ACTIVITY:
Scan the records below, and wherever a line has the word "docs", pull it out.

Web interface edit records:
----

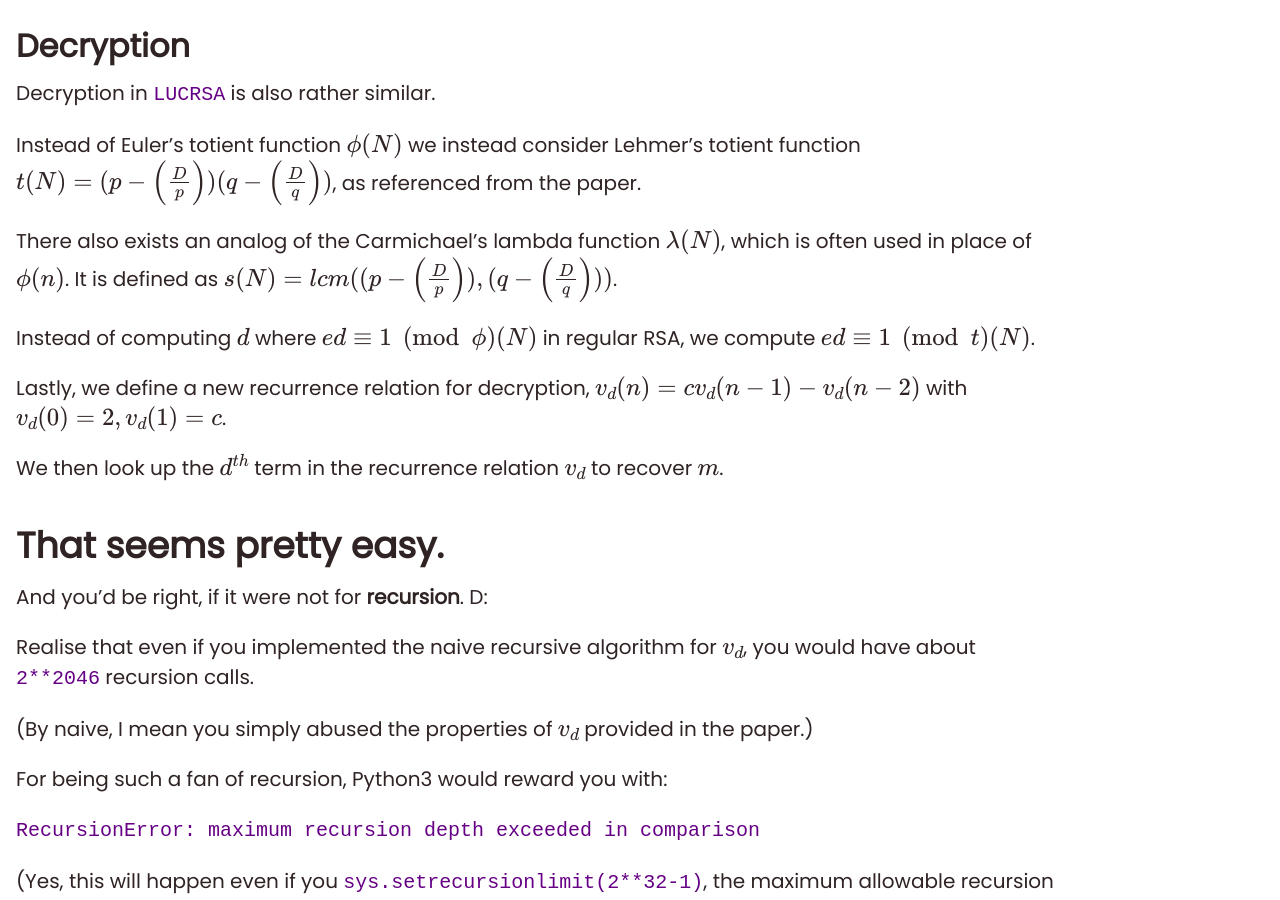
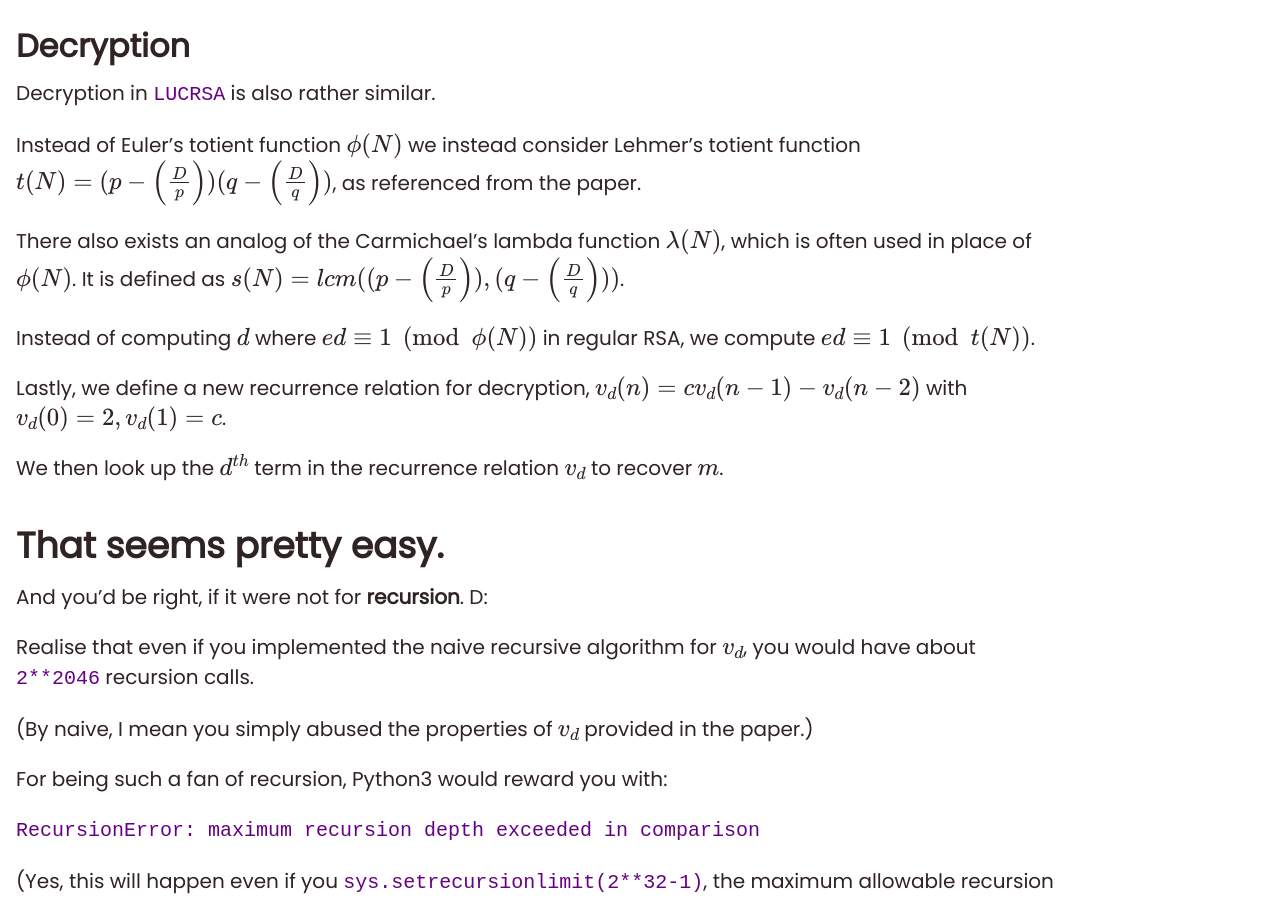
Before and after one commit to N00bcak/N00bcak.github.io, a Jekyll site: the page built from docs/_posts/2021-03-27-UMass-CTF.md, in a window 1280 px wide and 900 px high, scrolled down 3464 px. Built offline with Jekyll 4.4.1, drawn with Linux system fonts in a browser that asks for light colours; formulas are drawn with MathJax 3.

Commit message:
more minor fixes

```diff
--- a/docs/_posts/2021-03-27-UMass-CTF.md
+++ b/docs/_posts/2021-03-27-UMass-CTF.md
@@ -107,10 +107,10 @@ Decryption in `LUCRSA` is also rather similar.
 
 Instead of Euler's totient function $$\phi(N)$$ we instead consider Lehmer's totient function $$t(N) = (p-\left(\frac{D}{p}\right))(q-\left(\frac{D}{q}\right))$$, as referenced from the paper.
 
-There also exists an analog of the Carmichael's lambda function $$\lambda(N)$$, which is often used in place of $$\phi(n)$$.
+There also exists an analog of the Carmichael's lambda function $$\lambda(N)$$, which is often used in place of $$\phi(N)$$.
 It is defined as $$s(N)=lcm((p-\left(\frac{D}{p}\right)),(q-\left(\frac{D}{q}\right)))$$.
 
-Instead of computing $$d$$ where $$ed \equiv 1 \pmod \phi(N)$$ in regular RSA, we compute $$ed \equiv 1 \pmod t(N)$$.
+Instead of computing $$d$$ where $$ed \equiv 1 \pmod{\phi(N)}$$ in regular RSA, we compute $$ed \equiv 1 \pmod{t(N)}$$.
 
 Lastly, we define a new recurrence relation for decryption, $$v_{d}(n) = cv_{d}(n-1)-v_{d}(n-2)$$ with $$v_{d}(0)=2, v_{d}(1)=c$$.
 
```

----

ANSWER TO THE EXERCISE:
Before and after one commit to N00bcak/N00bcak.github.io, a Jekyll site: the page built from docs/_posts/2021-03-27-UMass-CTF.md, in a window 1280 px wide and 900 px high, scrolled down 3464 px. Built offline with Jekyll 4.4.1, drawn with Linux system fonts in a browser that asks for light colours; formulas are drawn with MathJax 3.
--- a/docs/_posts/2021-03-27-UMass-CTF.md
+++ b/docs/_posts/2021-03-27-UMass-CTF.md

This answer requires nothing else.